[I]f you dug into the numbers, it quickly became clear that $17.7 billion of that profit was pure fantasy — a tax benefit, er, gift, from the United States government. The company made only $1.6 billion during the quarter from actual operations. Yet A.I.G. not only received a tax benefit, it is unlikely to pay a cent of taxes this year, nor by some estimates, for at least a decade. The tax benefit is notable for more than simply its size. It is the result of a rule that the Treasury unilaterally bent for A.I.G. and several other hobbled companies in 2008 that has largely been overlooked. This rule-twisting could deprive the government of tens of billions of dollars, assuming the firm remains profitable. The tax dodge — and let’s be honest, that’s what it is — also will most likely help goose the bonuses of A.I.G.’s employees, some of whom helped create many of the problems that led to its role in the financial crisis.
A series of Treasury Department rulings since 2008 let GM use $18 billion in losses — from the "old GM" that was left behind in bankruptcy — to offset any profits. GM spokesman Jim Cain said the automaker pays "significant" state income taxes, but because of its prior losses doesn't incur federal tax liability. "We did not pay federal income tax last year," he said. [...] GM disclosed Thursday that its effective global tax rate for 2012 will likely be 12 percent to 13 percent, equal to the just-reported first quarter. That 2012 rate is up from a previous estimate of 10 percent.
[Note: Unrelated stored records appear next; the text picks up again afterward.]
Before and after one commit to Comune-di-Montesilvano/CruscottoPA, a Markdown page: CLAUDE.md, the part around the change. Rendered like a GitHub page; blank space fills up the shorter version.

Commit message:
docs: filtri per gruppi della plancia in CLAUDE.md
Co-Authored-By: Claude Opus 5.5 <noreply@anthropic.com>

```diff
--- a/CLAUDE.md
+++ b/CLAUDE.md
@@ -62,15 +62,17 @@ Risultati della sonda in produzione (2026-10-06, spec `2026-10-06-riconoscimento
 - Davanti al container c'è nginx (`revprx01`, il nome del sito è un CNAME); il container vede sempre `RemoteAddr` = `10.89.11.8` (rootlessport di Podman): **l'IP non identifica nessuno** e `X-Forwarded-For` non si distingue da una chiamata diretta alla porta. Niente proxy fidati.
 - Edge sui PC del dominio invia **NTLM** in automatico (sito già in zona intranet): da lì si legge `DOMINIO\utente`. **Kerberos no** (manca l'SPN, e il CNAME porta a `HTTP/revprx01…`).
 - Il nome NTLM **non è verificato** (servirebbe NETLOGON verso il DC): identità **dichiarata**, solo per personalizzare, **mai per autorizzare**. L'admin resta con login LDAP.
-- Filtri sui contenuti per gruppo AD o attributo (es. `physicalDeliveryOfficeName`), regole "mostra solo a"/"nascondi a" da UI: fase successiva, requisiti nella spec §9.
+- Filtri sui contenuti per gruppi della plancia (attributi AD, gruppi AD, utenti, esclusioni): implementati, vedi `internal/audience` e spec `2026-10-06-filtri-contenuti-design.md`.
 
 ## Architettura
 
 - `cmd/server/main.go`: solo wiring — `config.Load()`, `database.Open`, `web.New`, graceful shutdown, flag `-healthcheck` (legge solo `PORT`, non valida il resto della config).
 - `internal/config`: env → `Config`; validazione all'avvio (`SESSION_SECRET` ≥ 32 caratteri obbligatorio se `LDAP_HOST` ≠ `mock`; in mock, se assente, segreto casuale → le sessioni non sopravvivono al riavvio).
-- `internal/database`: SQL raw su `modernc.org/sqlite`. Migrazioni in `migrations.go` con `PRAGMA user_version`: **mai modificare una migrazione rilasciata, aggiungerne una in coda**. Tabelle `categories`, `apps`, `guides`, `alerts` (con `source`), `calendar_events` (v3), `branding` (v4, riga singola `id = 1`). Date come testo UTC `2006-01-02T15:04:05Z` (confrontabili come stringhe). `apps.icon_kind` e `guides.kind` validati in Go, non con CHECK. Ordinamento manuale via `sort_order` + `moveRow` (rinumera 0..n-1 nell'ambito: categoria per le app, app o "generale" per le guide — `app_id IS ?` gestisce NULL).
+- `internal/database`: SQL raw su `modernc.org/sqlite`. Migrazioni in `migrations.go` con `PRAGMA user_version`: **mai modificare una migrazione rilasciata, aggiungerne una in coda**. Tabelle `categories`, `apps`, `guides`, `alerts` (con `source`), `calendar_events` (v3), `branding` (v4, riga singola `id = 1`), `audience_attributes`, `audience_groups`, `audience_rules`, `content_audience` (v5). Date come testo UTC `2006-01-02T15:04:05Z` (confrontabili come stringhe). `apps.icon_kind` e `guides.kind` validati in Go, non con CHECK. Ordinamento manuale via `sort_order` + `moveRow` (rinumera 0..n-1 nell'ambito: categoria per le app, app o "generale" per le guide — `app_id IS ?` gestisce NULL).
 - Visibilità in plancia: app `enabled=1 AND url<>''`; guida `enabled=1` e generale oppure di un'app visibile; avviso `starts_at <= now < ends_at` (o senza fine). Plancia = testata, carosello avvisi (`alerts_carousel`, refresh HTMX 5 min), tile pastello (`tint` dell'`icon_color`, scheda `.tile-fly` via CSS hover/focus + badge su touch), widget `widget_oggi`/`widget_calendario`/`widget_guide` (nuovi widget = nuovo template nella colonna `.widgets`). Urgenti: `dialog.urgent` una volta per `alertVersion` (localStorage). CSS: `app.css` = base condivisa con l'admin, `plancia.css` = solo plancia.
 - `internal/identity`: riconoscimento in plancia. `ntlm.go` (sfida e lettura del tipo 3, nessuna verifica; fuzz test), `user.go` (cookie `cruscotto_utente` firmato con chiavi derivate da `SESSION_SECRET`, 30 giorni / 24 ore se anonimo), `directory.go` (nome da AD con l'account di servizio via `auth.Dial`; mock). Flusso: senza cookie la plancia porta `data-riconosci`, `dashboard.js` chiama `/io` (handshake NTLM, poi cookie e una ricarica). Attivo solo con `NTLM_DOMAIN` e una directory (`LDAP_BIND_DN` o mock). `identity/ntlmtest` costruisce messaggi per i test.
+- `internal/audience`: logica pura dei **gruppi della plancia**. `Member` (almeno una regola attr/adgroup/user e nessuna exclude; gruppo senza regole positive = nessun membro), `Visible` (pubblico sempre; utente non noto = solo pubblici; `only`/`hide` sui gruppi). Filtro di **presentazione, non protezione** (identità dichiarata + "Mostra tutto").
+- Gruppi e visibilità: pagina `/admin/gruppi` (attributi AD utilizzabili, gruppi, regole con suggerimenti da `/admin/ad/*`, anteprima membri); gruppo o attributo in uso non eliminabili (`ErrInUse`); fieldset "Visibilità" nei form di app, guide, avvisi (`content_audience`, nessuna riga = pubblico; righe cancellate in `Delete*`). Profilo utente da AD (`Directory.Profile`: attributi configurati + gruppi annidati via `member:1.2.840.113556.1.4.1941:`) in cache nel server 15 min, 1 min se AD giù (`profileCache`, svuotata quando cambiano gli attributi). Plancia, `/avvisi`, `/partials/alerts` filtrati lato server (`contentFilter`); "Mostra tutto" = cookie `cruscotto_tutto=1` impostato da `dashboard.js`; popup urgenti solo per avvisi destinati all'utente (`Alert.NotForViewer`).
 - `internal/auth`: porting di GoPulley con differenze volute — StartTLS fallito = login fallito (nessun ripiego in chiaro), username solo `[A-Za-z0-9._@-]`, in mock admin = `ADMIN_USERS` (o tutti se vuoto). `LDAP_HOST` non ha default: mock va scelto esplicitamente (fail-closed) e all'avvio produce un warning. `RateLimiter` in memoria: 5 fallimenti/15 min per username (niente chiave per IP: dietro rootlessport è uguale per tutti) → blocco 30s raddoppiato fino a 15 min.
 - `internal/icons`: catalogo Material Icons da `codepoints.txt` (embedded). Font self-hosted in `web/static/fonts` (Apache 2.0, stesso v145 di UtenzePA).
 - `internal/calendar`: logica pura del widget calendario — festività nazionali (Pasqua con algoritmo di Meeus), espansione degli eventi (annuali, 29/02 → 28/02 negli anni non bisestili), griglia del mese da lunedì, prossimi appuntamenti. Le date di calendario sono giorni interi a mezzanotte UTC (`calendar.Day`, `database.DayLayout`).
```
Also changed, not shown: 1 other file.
The automaker's chief financial officer, Dan Ammann, said the rate could still change "due to variations in country-specific profitability and tax liability." GM had credits totaling $16 billion at the end of 2011, which means it can offset about $48 billion in future income.